- Teach more and serve by letting me focus my attention on others
- Care more and empathize because I’m not constantly worried about protecting myself
- Be more human
Trust helps you accept deepening relationships and removes politics and silos from the work place, creating an organization within which people feel safe. At its simplest, trust is a catalyst for your organization to be more: more nimble, more efficient, more effective. It’s like oxygen for a successful team – one simply can’t exist without it.
I found his comments insightful and his links appropriate.
This is an excellent article for those team members who are striving for excellence and learning to trust one another, and themselves, in the process.
“When product managers weren’t looking, developers went agile.”
This quote from Barbara Nelson gave me a chuckle.

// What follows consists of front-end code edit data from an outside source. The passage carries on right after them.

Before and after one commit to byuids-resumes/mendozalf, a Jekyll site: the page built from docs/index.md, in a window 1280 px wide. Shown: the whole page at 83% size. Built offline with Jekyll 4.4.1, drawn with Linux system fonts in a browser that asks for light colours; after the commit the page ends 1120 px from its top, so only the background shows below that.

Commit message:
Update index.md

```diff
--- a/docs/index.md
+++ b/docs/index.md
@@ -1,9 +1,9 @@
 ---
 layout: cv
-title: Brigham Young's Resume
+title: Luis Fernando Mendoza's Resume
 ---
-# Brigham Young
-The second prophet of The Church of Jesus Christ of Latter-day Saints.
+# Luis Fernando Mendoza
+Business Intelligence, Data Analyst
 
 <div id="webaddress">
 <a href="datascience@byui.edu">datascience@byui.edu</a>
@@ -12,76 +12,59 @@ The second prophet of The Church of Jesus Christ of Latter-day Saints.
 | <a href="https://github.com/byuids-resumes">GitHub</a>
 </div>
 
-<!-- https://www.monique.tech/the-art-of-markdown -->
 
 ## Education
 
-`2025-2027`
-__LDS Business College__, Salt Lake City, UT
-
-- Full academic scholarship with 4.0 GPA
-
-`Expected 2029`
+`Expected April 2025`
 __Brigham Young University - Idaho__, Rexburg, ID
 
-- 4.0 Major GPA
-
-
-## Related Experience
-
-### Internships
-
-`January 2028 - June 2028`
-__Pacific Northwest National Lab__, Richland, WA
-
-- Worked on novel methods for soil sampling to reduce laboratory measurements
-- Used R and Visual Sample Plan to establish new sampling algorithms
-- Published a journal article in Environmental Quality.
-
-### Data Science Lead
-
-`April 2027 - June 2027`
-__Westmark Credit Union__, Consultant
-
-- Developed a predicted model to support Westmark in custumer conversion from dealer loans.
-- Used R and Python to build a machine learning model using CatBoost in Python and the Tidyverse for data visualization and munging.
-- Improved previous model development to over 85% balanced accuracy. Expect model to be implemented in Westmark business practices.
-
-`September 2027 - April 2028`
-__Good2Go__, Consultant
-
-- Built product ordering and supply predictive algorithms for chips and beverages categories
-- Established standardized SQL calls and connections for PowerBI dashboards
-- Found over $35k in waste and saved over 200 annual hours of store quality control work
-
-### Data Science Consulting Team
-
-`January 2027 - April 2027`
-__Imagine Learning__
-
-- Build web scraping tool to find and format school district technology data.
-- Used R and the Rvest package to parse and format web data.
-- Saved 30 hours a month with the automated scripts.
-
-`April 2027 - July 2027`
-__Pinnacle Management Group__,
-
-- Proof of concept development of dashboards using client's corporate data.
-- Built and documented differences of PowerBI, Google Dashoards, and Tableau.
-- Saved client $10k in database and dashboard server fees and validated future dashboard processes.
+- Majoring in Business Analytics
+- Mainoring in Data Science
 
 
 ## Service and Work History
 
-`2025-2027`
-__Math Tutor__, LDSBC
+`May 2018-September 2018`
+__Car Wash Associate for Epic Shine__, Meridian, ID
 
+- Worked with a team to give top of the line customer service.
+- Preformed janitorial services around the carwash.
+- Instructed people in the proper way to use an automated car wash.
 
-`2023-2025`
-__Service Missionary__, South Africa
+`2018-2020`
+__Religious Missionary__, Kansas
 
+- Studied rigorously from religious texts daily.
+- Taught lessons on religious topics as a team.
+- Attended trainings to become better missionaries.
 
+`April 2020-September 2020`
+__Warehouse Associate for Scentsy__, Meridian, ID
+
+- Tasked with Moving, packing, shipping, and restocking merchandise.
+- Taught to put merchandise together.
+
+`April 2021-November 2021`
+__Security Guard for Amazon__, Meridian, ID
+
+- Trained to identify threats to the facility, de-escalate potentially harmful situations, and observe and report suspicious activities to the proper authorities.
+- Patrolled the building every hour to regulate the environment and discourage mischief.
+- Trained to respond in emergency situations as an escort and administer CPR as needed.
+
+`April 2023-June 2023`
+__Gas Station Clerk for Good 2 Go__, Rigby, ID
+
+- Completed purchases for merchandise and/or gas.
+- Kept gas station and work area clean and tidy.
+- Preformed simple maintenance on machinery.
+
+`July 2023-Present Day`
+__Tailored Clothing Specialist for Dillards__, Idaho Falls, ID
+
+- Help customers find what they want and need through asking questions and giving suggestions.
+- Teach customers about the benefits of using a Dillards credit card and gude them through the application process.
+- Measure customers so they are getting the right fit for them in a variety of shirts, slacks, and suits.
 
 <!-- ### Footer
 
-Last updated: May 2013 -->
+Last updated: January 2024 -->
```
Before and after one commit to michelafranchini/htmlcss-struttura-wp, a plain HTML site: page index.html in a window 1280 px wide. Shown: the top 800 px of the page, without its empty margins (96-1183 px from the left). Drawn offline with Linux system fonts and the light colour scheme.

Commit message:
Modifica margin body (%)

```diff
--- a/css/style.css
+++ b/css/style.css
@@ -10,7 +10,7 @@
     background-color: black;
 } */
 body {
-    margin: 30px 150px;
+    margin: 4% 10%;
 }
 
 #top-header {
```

I found it when reading The Mythical Product Owner, by Andre Kaminsky and discovered that this article gives excellent insight into the role of the product owner.
Andre speaks to the change happening in an organization when they adopt agile and breaks it down into bite-sized bits which really helps conceptualize the shifting happening across the industry.
He describes two key levels of change, mainly that:
Change must happen on two levels across the organization:
- Technical – Roles and responsibilities must be understood, accepted, and adopted.
- Cultural – Attitudes, expectations, political ambitions, and how we collaborate must change.
He writes that agile should not come in with a “big bang” approach but by introducing it in a gradual manner, allowing confidence and capacity to build, then the results can be more profound and long-lasting.
Each week there are more and more exciting items to share with our ever-increasing newsletter subscriber list of leaders who, like you, are creating positive change in organizations across Canada.
Rachel Perry, Content & Community Coordinator
Not only do BERTEIG coaches have fantastic insights to contribute to the advancement of the Agile industry, but also our Learning Events – for CSM, CSPO, CSD, SAFe, or Leadership – in both Toronto and Vancouver – continue to expand. In addition, multiple avenues for offering encouragement and support in a variety of ways are opening up all the time.
We are excited to share that last month Agile Advice was viewed 18,000 times. Not only will you find more articles posted than ever before, but you will also discover a new development on the World Mindware page on Agile Advice; detailed accounts of hundreds of positive statements about BERTEIG’s coaches who are some of the leading Agile coaches in the world.
This week we featured Agile Leadership coach, Michael Sahota, on Agile Advice. In September, he will be presenting training for the Certified Agile Leadership (CAL1) training in Toronto. He was the second person to receive the designation to teach this class and the first to offer the training world-wide. He will also be offering a webinar this Wednesday, 24th Aug – register here.
If you haven’t checked out Agile Advice lately, I encourage you to consider taking a peek.